Road safety campaigners have taken aim at multi-tasking women who apply make-up behind the wheel - and a Herald on Sunday survey proves how many ways Kiwi drivers can be distracted.

Women applying make-up have been identified as one of four killer distractions on Kiwi roads by the Road Safety Trust. It comes in the wake of a British study that revealed one in five women had applied mascara on the move and three per cent had caused a collision while powdering their nose.

Ministry of Transport figures show cellphones, iPods and food also rate highly as distractions that cause crashes, following behind regular problem areas such as speed, alcohol, recklessness and fatigue.

To test the statistics, the Herald on Sunday this week stationed two photographers on busy intersections in the central city and on the North Shore.

They caught drivers - admittedly while stationary at the lights - eating pies, talking on cellphones, lighting up, drinking from cups and even reading a newspaper.

Road Safety Trust chief executive Alan Tollemache said too many drivers ignored basic common sense.
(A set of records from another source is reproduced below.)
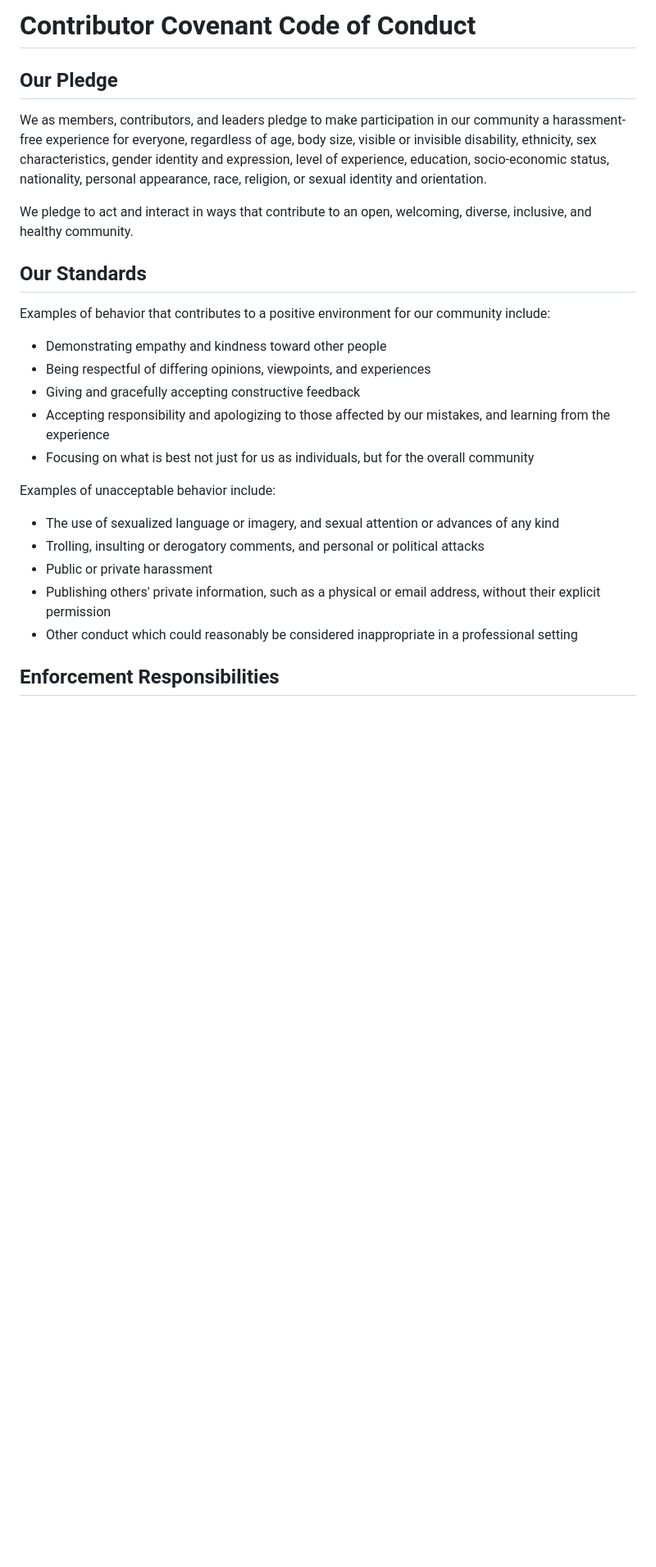
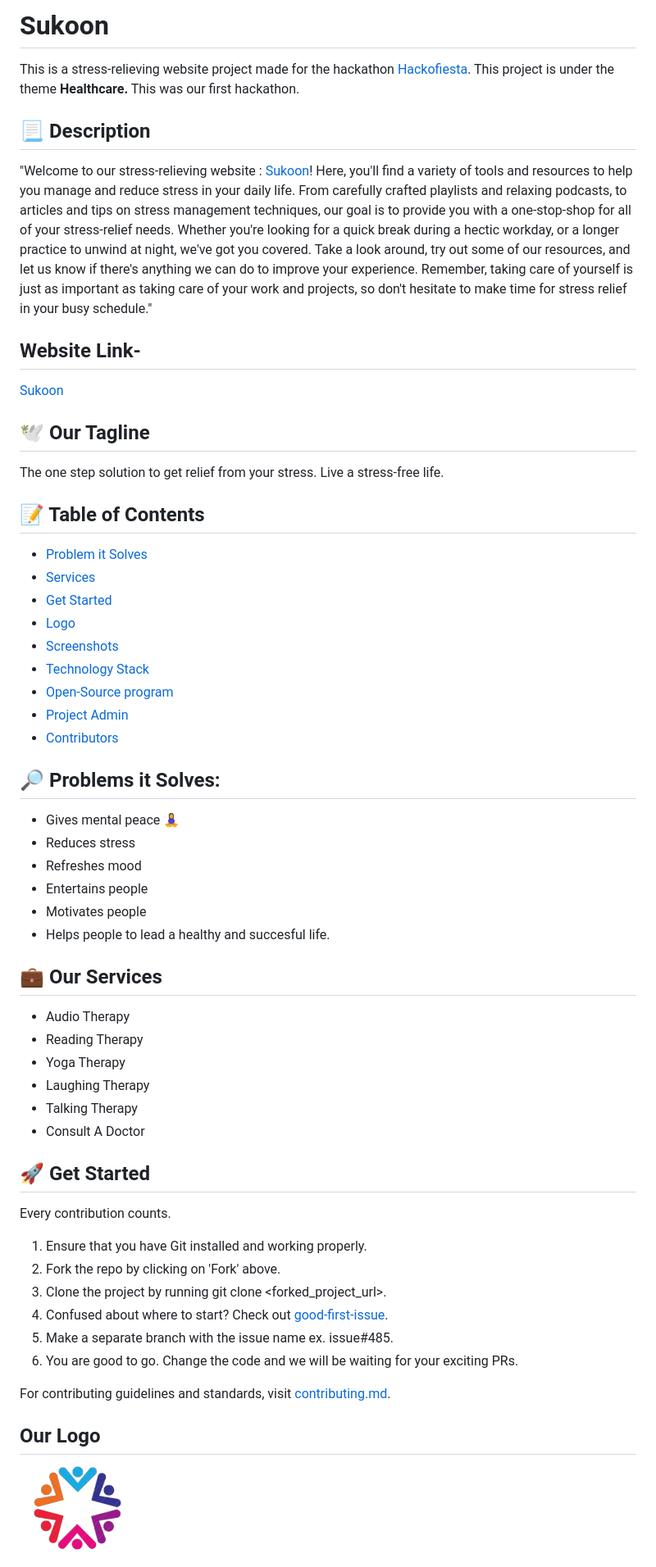
Before and after one commit to Purvesh77/Yog_HTF, a Markdown page: README.md, the part around one of its changes. Shown at 82% size. Rendered like a GitHub page; pictures changed too: logo.png (added); blank space fills up the shorter version.

```diff
--- a/README.md
+++ b/README.md
@@ -1,40 +1,56 @@
-# Contributor Covenant Code of Conduct
+# Sukoon
+This is a stress-relieving website project made for the hackathon [Hackofiesta](https://hack.iiitl.ac.in/).
+This project is under the theme **Healthcare.**
+This was our first hackathon.
 
-## Our Pledge
+## 📃 Description
+"Welcome to our stress-relieving website : [Sukoon](https://sukoon-stress-free.netlify.app/)! Here, you'll find a variety of tools and resources to help you manage and reduce stress in your daily life. From carefully crafted playlists and relaxing podcasts, to articles and tips on stress management techniques, our goal is to provide you with a one-stop-shop for all of your stress-relief needs. Whether you're looking for a quick break during a hectic workday, or a longer practice to unwind at night, we've got you covered. Take a look around, try out some of our resources, and let us know if there's anything we can do to improve your experience. Remember, taking care of yourself is just as important as taking care of your work and projects, so don't hesitate to make time for stress relief in your busy schedule."
 
-We as members, contributors, and leaders pledge to make participation in our
-community a harassment-free experience for everyone, regardless of age, body
-size, visible or invisible disability, ethnicity, sex characteristics, gender
-identity and expression, level of experience, education, socio-economic status,
-nationality, personal appearance, race, religion, or sexual identity
-and orientation.
+## Website Link-
+<a href="https://sukoon-stress-free.netlify.app/">Sukoon</a>
 
-We pledge to act and interact in ways that contribute to an open, welcoming,
-diverse, inclusive, and healthy community.
+## 🕊 Our Tagline
+The one step solution to get relief from your stress.
+Live a stress-free life.
 
-## Our Standards
+## 📝 Table of Contents
+- [Problem it Solves](#problem_statement)
+- [Services](#services)
+- [Get Started](#getStarted)
+- [Logo](#logo)
+- [Screenshots](#screenshots)
+- [Technology Stack](#tech_stack)
+- [Open-Source program](#open_source_programs)
+- [Project Admin](#admin)
+- [Contributors](#contributors)
 
-Examples of behavior that contributes to a positive environment for our
-community include:
+## 🔎 Problems it Solves: <a name = "problem_statement"></a>
+- Gives mental peace 🧘‍♀️
+- Reduces stress
+- Refreshes mood
+- Entertains people
+- Motivates people
+- Helps people to lead a healthy and succesful life.
 
-* Demonstrating empathy and kindness toward other people
-* Being respectful of differing opinions, viewpoints, and experiences
-* Giving and gracefully accepting constructive feedback
-* Accepting responsibility and apologizing to those affected by our mistakes,
-  and learning from the experience
-* Focusing on what is best not just for us as individuals, but for the
-  overall community
+## 💼 Our Services <a name = "services"></a>
+- Audio Therapy
+- Reading Therapy
+- Yoga Therapy
+- Laughing Therapy
+- Talking Therapy
+- Consult A Doctor
 
-Examples of unacceptable behavior include:
+## 🚀  Get Started <a name = "getStarted"></a>
+Every contribution counts.
+1. Ensure that you have Git installed and working properly.
+2. Fork the repo by clicking on 'Fork' above.
+3. Clone the project by running git clone <forked_project_url>.
+4. Confused about where to start? Check out [good-first-issue](https://github.com/Susmita-Dey/Sukoon/labels/good%20first%20issue).
+5. Make a separate branch with the issue name ex. issue#485.
+6. You are good to go. Change the code and we will be waiting for your exciting PRs.
 
-* The use of sexualized language or imagery, and sexual attention or
-  advances of any kind
-* Trolling, insulting or derogatory comments, and personal or political attacks
-* Public or private harassment
-* Publishing others' private information, such as a physical or email
-  address, without their explicit permission
-* Other conduct which could reasonably be considered inappropriate in a
-  professional setting
+For contributing guidelines and standards, visit [contributing.md](https://github.com/Susmita-Dey/Sukoon/blob/main/CONTRIBUTING.md).
 
-## Enforcement Responsibilities
+## Our Logo <a name = "logo"></a>
+<img src="./logo.png" width=140px height=110px alt="logo">
 
```
Also changed, not shown: other parts of README.md (+37 -79 lines), CODE_OF_CONDUCT.md (added, +127 -0 lines), CONTRIBUTING.md (added, +66 -0 lines), 7 other files.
"One slight distraction when you travelling at speed and you're in trouble. Nothing's that urgent."

The trust commissioned a TV advertisement that depicts a giant make-up compact hurtling into the back of a car before shattering into shards of glass and clouds of powder.

Last year in the United States, Lora Hunt was charged with reckless homicide and handed an 18-month prison term after killing a motorcyclist as she painted her nails behind the wheel.

And in England applying make-up and eating while driving are careless driving offences whether or not an accident is caused.

Ministry of Transport spokesman John Summers said in New Zealand one in 10 fatal crashes and one in five injury crashes were caused by momentary distraction.

"It's likely to contribute to more road deaths and injuries than official statistics show. International research suggests distraction could be a factor in up to 20 per cent of fatal crashes," Summers said.